• _WHAT YOU SHOULD DO_
Could you copy each line of the listing that holds "uppercase"?

• _DATA TO USE_
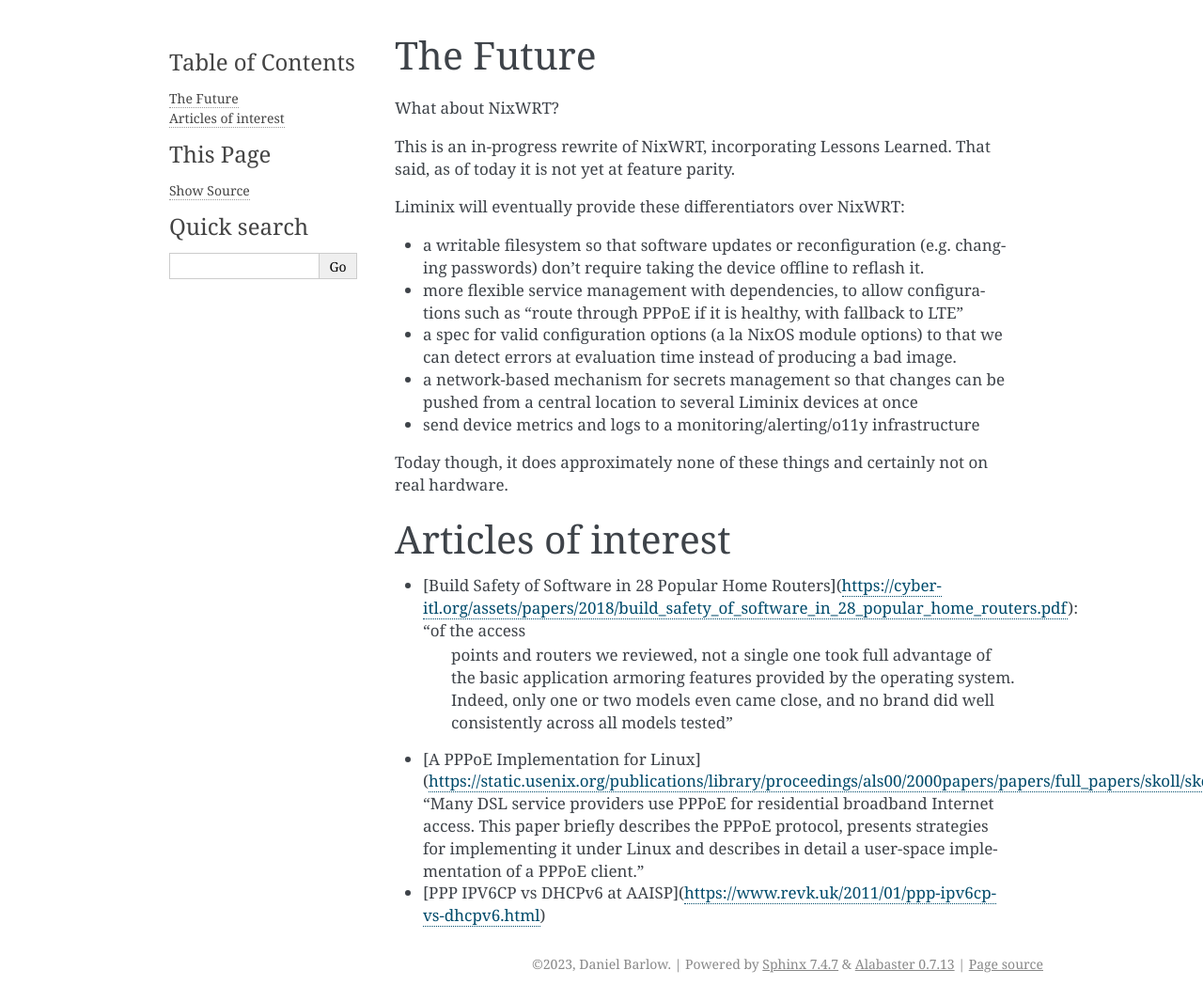
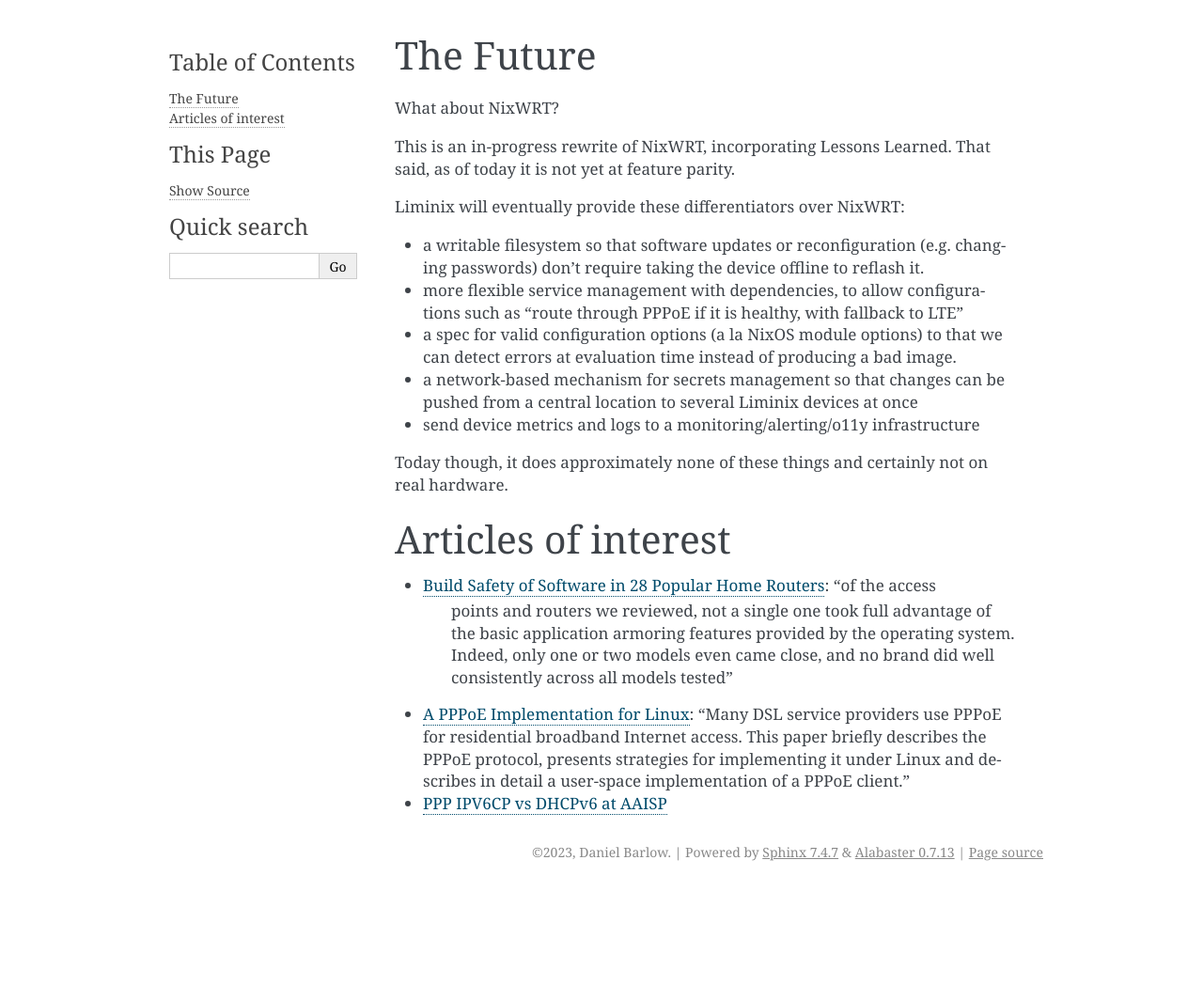
Before and after one commit to telent/liminix, a Sphinx documentation site: the page built from doc/etc.rst, in a window 1280 px wide. Shown: the whole page at 94% size. Built offline with Sphinx 7.4.7, drawn with Linux system fonts in a browser that asks for light colours; after the commit the page ends 946 px from its top, so only the background shows below that.

Commit message:
fix markup

```diff
--- a/doc/etc.rst
+++ b/doc/etc.rst
@@ -33,16 +33,16 @@ not on real hardware.
 Articles of interest
 ####################
 
-* [Build Safety of Software in 28 Popular Home Routers](https://cyber-itl.org/assets/papers/2018/build_safety_of_software_in_28_popular_home_routers.pdf): "of the access
+* `Build Safety of Software in 28 Popular Home Routers <https://cyber-itl.org/assets/papers/2018/build_safety_of_software_in_28_popular_home_routers.pdf>`_: "of the access
    points and routers we reviewed, not a single one took full
    advantage of the basic application armoring features provided by
    the operating system. Indeed, only one or two models even came
    close, and no brand did well consistently across all models tested"
 
-* [A PPPoE Implementation for Linux](https://static.usenix.org/publications/library/proceedings/als00/2000papers/papers/full_papers/skoll/skoll_html/index.html):
+* `A PPPoE Implementation for Linux <https://static.usenix.org/publications/library/proceedings/als00/2000papers/papers/full_papers/skoll/skoll_html/index.html>`_:
   "Many DSL service providers use PPPoE for residential broadband
   Internet access. This paper briefly describes the PPPoE protocol,
   presents strategies for implementing it under Linux and describes in
   detail a user-space implementation of a PPPoE client."
 
-* [PPP IPV6CP vs DHCPv6 at AAISP](https://www.revk.uk/2011/01/ppp-ipv6cp-vs-dhcpv6.html)
+* `PPP IPV6CP vs DHCPv6 at AAISP <https://www.revk.uk/2011/01/ppp-ipv6cp-vs-dhcpv6.html>`_
```
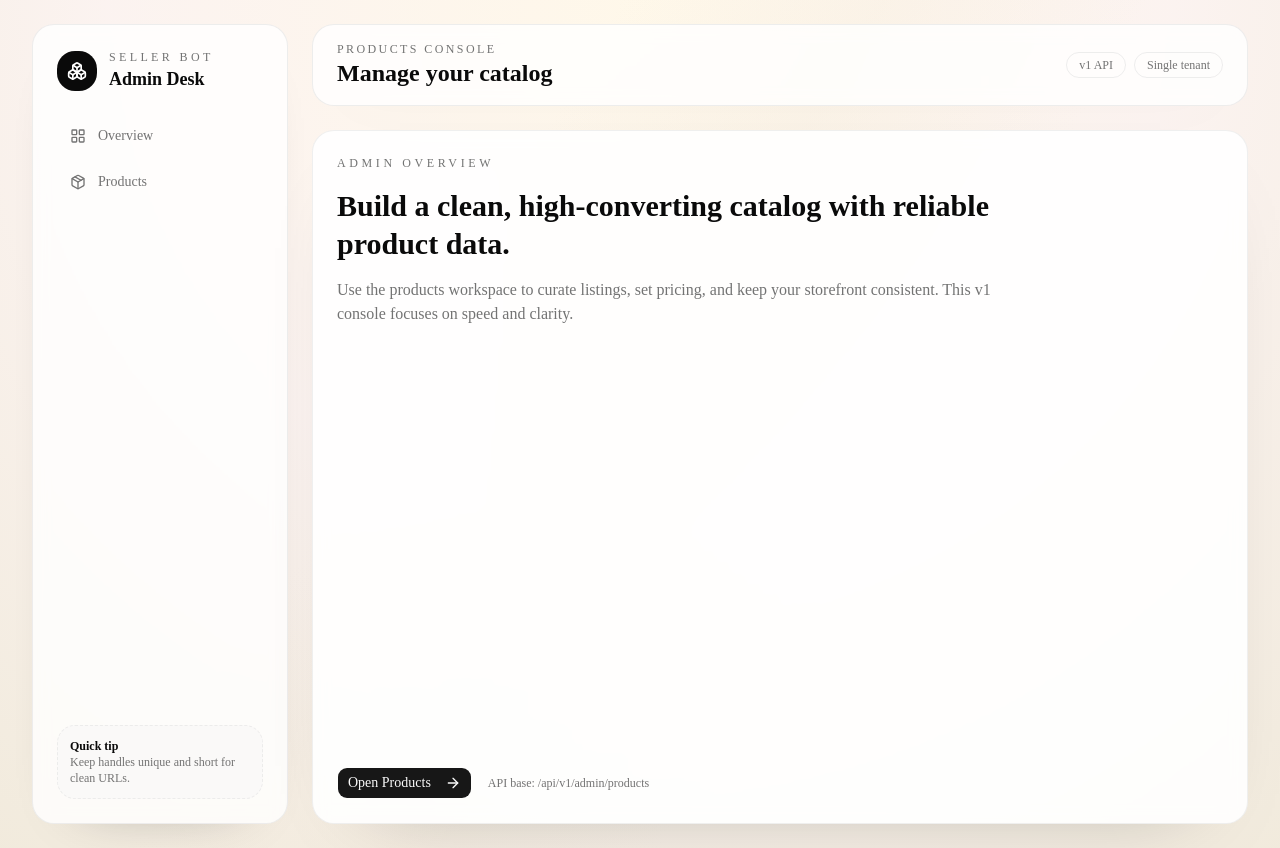
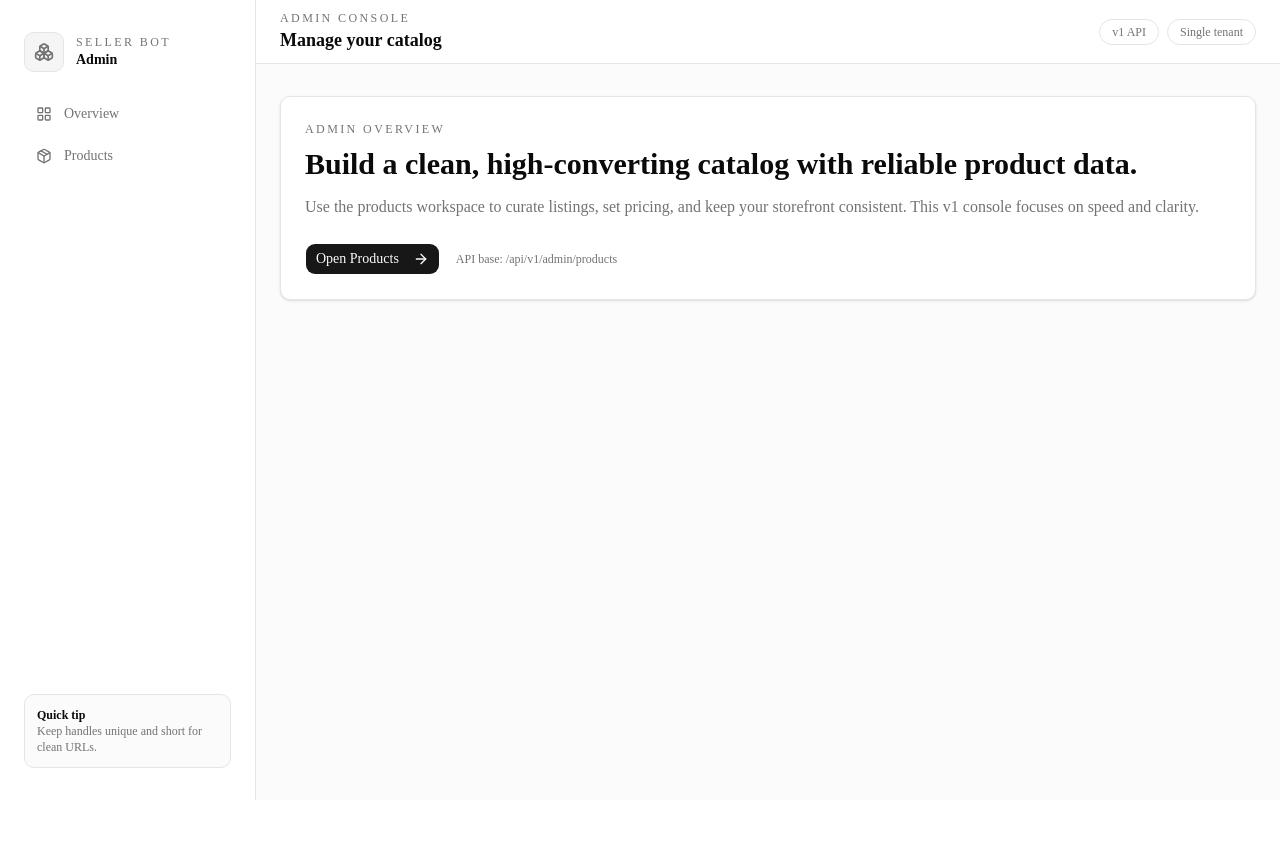
Before and after one commit to proyecto-commerce-peru/mvpv1, a Next.js app: page /admin in a window 1280 px wide. After the commit the page ends 800 px from the top, so only its background shows below. Built offline with nearby package versions, Linux system fonts and the light colour scheme.

Commit message:
style(admin): align products UI with shadcn defaults

```diff
--- a/app/admin/layout.tsx
+++ b/app/admin/layout.tsx
@@ -14,63 +14,56 @@ export default function AdminLayout({
   children: React.ReactNode;
 }>) {
   return (
-    <div className="relative min-h-screen bg-[radial-gradient(circle_at_top,_oklch(0.98_0.02_85),_oklch(0.97_0.01_40),_oklch(0.94_0.02_85))] text-foreground">
-      <div className="pointer-events-none absolute inset-0 bg-[linear-gradient(120deg,_transparent_0%,_transparent_35%,_oklch(0.92_0.03_85/0.3)_50%,_transparent_65%,_transparent_100%)] opacity-60" />
-      <div className="relative mx-auto flex min-h-screen w-full max-w-[1400px] gap-6 px-4 py-6 sm:px-6 lg:px-8">
-        <aside className="hidden w-64 shrink-0 flex-col gap-6 rounded-3xl border border-border/70 bg-white/80 p-6 shadow-[0_24px_60px_-50px_rgba(0,0,0,0.45)] backdrop-blur md:flex">
-          <div className="flex items-center gap-3">
-            <span className="grid size-10 place-items-center rounded-2xl bg-foreground text-background">
-              <Boxes className="size-5" />
+    <div className="flex min-h-screen bg-muted/40 text-foreground">
+      <aside className="hidden w-64 shrink-0 flex-col border-r border-border bg-background px-6 py-8 md:flex">
+        <div className="flex items-center gap-3 pb-6">
+          <span className="grid size-10 place-items-center rounded-lg border border-border bg-muted">
+            <Boxes className="size-5 text-muted-foreground" />
           </span>
           <div>
-              <p className="text-xs uppercase tracking-[0.28em] text-muted-foreground">
+            <p className="text-xs uppercase tracking-[0.2em] text-muted-foreground">
               Seller Bot
             </p>
-              <p className="text-lg font-semibold">Admin Desk</p>
+            <p className="text-sm font-semibold">Admin</p>
           </div>
         </div>
-          <nav className="flex flex-1 flex-col gap-2">
+        <nav className="flex flex-1 flex-col gap-1.5">
           {navItems.map((item) => (
             <Link
               key={item.href}
               href={item.href}
               className={cn(
-                  "group flex items-center gap-3 rounded-2xl border border-transparent px-3 py-2 text-sm font-medium text-muted-foreground transition",
-                  "hover:border-border/80 hover:bg-white hover:text-foreground"
+                "flex items-center gap-3 rounded-md px-3 py-2 text-sm font-medium text-muted-foreground transition",
+                "hover:bg-muted hover:text-foreground"
               )}
             >
-                <item.icon className="size-4 text-muted-foreground transition group-hover:text-foreground" />
+              <item.icon className="size-4 text-muted-foreground" />
               {item.label}
             </Link>
           ))}
         </nav>
-          <div className="rounded-2xl border border-dashed border-border/70 bg-muted/40 p-3 text-xs text-muted-foreground">
+        <div className="rounded-lg border border-border bg-muted/40 p-3 text-xs text-muted-foreground">
           <p className="font-semibold text-foreground">Quick tip</p>
           <p>Keep handles unique and short for clean URLs.</p>
         </div>
       </aside>
 
-        <div className="flex min-h-screen flex-1 flex-col gap-6">
-          <header className="flex items-center justify-between rounded-3xl border border-border/70 bg-white/80 px-6 py-4 shadow-[0_20px_50px_-40px_rgba(0,0,0,0.35)] backdrop-blur">
+      <div className="flex min-h-screen flex-1 flex-col">
+        <header className="flex h-16 items-center justify-between border-b border-border bg-background px-6">
           <div>
             <p className="text-xs uppercase tracking-[0.2em] text-muted-foreground">
-                Products Console
+              Admin Console
             </p>
-              <h1 className="text-2xl font-semibold">Manage your catalog</h1>
+            <h1 className="text-lg font-semibold">Manage your catalog</h1>
           </div>
           <div className="hidden items-center gap-2 text-xs text-muted-foreground md:flex">
-              <span className="rounded-full border border-border/70 px-3 py-1">
-                v1 API
-              </span>
-              <span className="rounded-full border border-border/70 px-3 py-1">
+            <span className="rounded-full border border-border px-3 py-1">v1 API</span>
+            <span className="rounded-full border border-border px-3 py-1">
               Single tenant
             </span>
           </div>
         </header>
-          <main className="flex-1 rounded-3xl border border-border/60 bg-white/90 p-6 shadow-[0_30px_80px_-60px_rgba(0,0,0,0.35)] backdrop-blur">
-            {children}
-          </main>
-        </div>
+        <main className="flex-1 px-6 py-8">{children}</main>
       </div>
     </div>
   );
--- a/app/admin/page.tsx
+++ b/app/admin/page.tsx
@@ -5,21 +5,20 @@ import { Button } from "@/components/ui/button";
 
 export default function AdminHomePage() {
   return (
-    <div className="flex h-full flex-col justify-between gap-10">
-      <div className="max-w-2xl space-y-4">
-        <p className="text-xs uppercase tracking-[0.3em] text-muted-foreground">
+    <div className="space-y-6">
+      <section className="rounded-lg border border-border bg-background p-6 shadow-sm">
+        <p className="text-xs uppercase tracking-[0.2em] text-muted-foreground">
           Admin overview
         </p>
-        <h2 className="text-3xl font-semibold leading-tight">
+        <h2 className="mt-2 text-3xl font-semibold leading-tight">
           Build a clean, high-converting catalog with reliable product data.
         </h2>
-        <p className="text-base text-muted-foreground">
+        <p className="mt-3 text-base text-muted-foreground">
           Use the products workspace to curate listings, set pricing, and keep
           your storefront consistent. This v1 console focuses on speed and
           clarity.
         </p>
-      </div>
-      <div className="flex items-center gap-4">
+        <div className="mt-6 flex items-center gap-4">
           <Button asChild>
             <Link href="/admin/products">
               Open Products
@@ -30,6 +29,7 @@ export default function AdminHomePage() {
             API base: /api/v1/admin/products
           </p>
         </div>
+      </section>
     </div>
   );
 }
--- a/app/admin/products/products-client.tsx
+++ b/app/admin/products/products-client.tsx
@@ -253,12 +253,12 @@ export default function ProductsClient({
 
   return (
     <div className="space-y-6">
-      <section className="flex flex-wrap items-center justify-between gap-4">
+      <section className="flex flex-wrap items-center justify-between gap-4 rounded-lg border border-border bg-background p-6 shadow-sm">
         <div>
           <p className="text-xs uppercase tracking-[0.2em] text-muted-foreground">
-            Products registry
+            Products
           </p>
-          <h2 className="text-2xl font-semibold">Products</h2>
+          <h2 className="text-2xl font-semibold">Product catalog</h2>
           <p className="text-sm text-muted-foreground">{productsCountLabel}</p>
         </div>
         <Button onClick={openCreate} className="gap-2">
@@ -267,7 +267,7 @@ export default function ProductsClient({
         </Button>
       </section>
 
-      <section className="space-y-3">
+      <section className="space-y-3 rounded-lg border border-border bg-background p-6 shadow-sm">
         <Table>
           <TableHeader>
             <TableRow>
@@ -300,10 +300,10 @@ export default function ProductsClient({
                   <TableCell>
                     <span
                       className={cn(
-                        "inline-flex items-center gap-1 rounded-full border px-2 py-1 text-xs font-medium",
+                        "inline-flex items-center gap-1 rounded-full border px-2 py-0.5 text-xs font-medium",
                         product.status === "ACTIVE"
                           ? "border-emerald-200 bg-emerald-50 text-emerald-700"
-                          : "border-amber-200 bg-amber-50 text-amber-700"
+                          : "border-border bg-muted text-muted-foreground"
                       )}
                     >
                       <Check className="size-3" />
@@ -341,7 +341,7 @@ export default function ProductsClient({
           </TableBody>
         </Table>
         {formMessage ? (
-          <p className="rounded-xl border border-destructive/20 bg-destructive/10 px-3 py-2 text-xs text-destructive">
+          <p className="rounded-md border border-destructive/30 bg-destructive/10 px-3 py-2 text-xs text-destructive">
             {formMessage}
           </p>
         ) : null}
```
Lines whose indentation alone changed are shown as unchanged.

• _SOLUTION BELOW_
-              <p className="text-xs uppercase tracking-[0.28em] text-muted-foreground">
+            <p className="text-xs uppercase tracking-[0.2em] text-muted-foreground">
             <p className="text-xs uppercase tracking-[0.2em] text-muted-foreground">
-        <p className="text-xs uppercase tracking-[0.3em] text-muted-foreground">
+        <p className="text-xs uppercase tracking-[0.2em] text-muted-foreground">
           <p className="text-xs uppercase tracking-[0.2em] text-muted-foreground">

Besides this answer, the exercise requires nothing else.